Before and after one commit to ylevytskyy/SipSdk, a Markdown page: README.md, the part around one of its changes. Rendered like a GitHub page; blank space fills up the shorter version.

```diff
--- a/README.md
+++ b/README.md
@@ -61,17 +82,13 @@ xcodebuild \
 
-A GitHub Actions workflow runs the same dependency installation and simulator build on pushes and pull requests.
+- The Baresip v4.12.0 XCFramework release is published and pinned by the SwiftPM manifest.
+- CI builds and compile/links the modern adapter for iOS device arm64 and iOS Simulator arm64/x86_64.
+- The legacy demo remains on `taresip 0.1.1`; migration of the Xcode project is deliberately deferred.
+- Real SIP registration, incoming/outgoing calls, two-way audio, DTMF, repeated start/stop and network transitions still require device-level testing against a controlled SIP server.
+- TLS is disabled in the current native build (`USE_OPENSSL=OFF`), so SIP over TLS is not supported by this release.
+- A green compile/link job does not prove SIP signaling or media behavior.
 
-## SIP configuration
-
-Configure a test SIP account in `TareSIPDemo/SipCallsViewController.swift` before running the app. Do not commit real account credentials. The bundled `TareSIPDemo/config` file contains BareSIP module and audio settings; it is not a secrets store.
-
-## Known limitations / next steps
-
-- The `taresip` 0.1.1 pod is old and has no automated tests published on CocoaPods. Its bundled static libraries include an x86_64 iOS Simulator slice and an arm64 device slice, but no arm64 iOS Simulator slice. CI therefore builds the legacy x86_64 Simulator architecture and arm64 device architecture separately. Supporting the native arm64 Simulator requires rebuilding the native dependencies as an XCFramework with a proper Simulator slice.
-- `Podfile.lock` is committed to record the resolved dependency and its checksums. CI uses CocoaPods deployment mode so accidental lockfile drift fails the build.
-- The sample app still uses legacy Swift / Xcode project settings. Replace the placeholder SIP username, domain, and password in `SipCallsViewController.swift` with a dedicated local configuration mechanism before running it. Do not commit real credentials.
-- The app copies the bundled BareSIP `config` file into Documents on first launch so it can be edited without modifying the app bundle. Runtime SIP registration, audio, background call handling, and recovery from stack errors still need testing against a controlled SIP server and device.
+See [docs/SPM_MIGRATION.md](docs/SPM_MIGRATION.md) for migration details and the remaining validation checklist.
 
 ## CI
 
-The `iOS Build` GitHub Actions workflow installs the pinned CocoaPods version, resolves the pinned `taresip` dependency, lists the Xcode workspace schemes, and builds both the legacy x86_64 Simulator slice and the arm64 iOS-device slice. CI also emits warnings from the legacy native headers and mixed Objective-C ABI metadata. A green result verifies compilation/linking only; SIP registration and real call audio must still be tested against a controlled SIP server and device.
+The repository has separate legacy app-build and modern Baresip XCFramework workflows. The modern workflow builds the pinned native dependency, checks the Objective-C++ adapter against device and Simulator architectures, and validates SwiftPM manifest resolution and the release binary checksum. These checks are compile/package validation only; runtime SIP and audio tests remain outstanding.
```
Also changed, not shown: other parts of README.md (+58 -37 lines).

::::::::

Work to be completed: Return the whole listing, word for word.

Output below:
Before and after one commit to ylevytskyy/SipSdk, a Markdown page: README.md, the part around one of its changes. Rendered like a GitHub page; blank space fills up the shorter version.

```diff
--- a/README.md
+++ b/README.md
@@ -61,17 +82,13 @@ xcodebuild \
 
-A GitHub Actions workflow runs the same dependency installation and simulator build on pushes and pull requests.
+- The Baresip v4.12.0 XCFramework release is published and pinned by the SwiftPM manifest.
+- CI builds and compile/links the modern adapter for iOS device arm64 and iOS Simulator arm64/x86_64.
+- The legacy demo remains on `taresip 0.1.1`; migration of the Xcode project is deliberately deferred.
+- Real SIP registration, incoming/outgoing calls, two-way audio, DTMF, repeated start/stop and network transitions still require device-level testing against a controlled SIP server.
+- TLS is disabled in the current native build (`USE_OPENSSL=OFF`), so SIP over TLS is not supported by this release.
+- A green compile/link job does not prove SIP signaling or media behavior.
 
-## SIP configuration
-
-Configure a test SIP account in `TareSIPDemo/SipCallsViewController.swift` before running the app. Do not commit real account credentials. The bundled `TareSIPDemo/config` file contains BareSIP module and audio settings; it is not a secrets store.
-
-## Known limitations / next steps
-
-- The `taresip` 0.1.1 pod is old and has no automated tests published on CocoaPods. Its bundled static libraries include an x86_64 iOS Simulator slice and an arm64 device slice, but no arm64 iOS Simulator slice. CI therefore builds the legacy x86_64 Simulator architecture and arm64 device architecture separately. Supporting the native arm64 Simulator requires rebuilding the native dependencies as an XCFramework with a proper Simulator slice.
-- `Podfile.lock` is committed to record the resolved dependency and its checksums. CI uses CocoaPods deployment mode so accidental lockfile drift fails the build.
-- The sample app still uses legacy Swift / Xcode project settings. Replace the placeholder SIP username, domain, and password in `SipCallsViewController.swift` with a dedicated local configuration mechanism before running it. Do not commit real credentials.
-- The app copies the bundled BareSIP `config` file into Documents on first launch so it can be edited without modifying the app bundle. Runtime SIP registration, audio, background call handling, and recovery from stack errors still need testing against a controlled SIP server and device.
+See [docs/SPM_MIGRATION.md](docs/SPM_MIGRATION.md) for migration details and the remaining validation checklist.
 
 ## CI
 
-The `iOS Build` GitHub Actions workflow installs the pinned CocoaPods version, resolves the pinned `taresip` dependency, lists the Xcode workspace schemes, and builds both the legacy x86_64 Simulator slice and the arm64 iOS-device slice. CI also emits warnings from the legacy native headers and mixed Objective-C ABI metadata. A green result verifies compilation/linking only; SIP registration and real call audio must still be tested against a controlled SIP server and device.
+The repository has separate legacy app-build and modern Baresip XCFramework workflows. The modern workflow builds the pinned native dependency, checks the Objective-C++ adapter against device and Simulator architectures, and validates SwiftPM manifest resolution and the release binary checksum. These checks are compile/package validation only; runtime SIP and audio tests remain outstanding.
```
Also changed, not shown: other parts of README.md (+58 -37 lines).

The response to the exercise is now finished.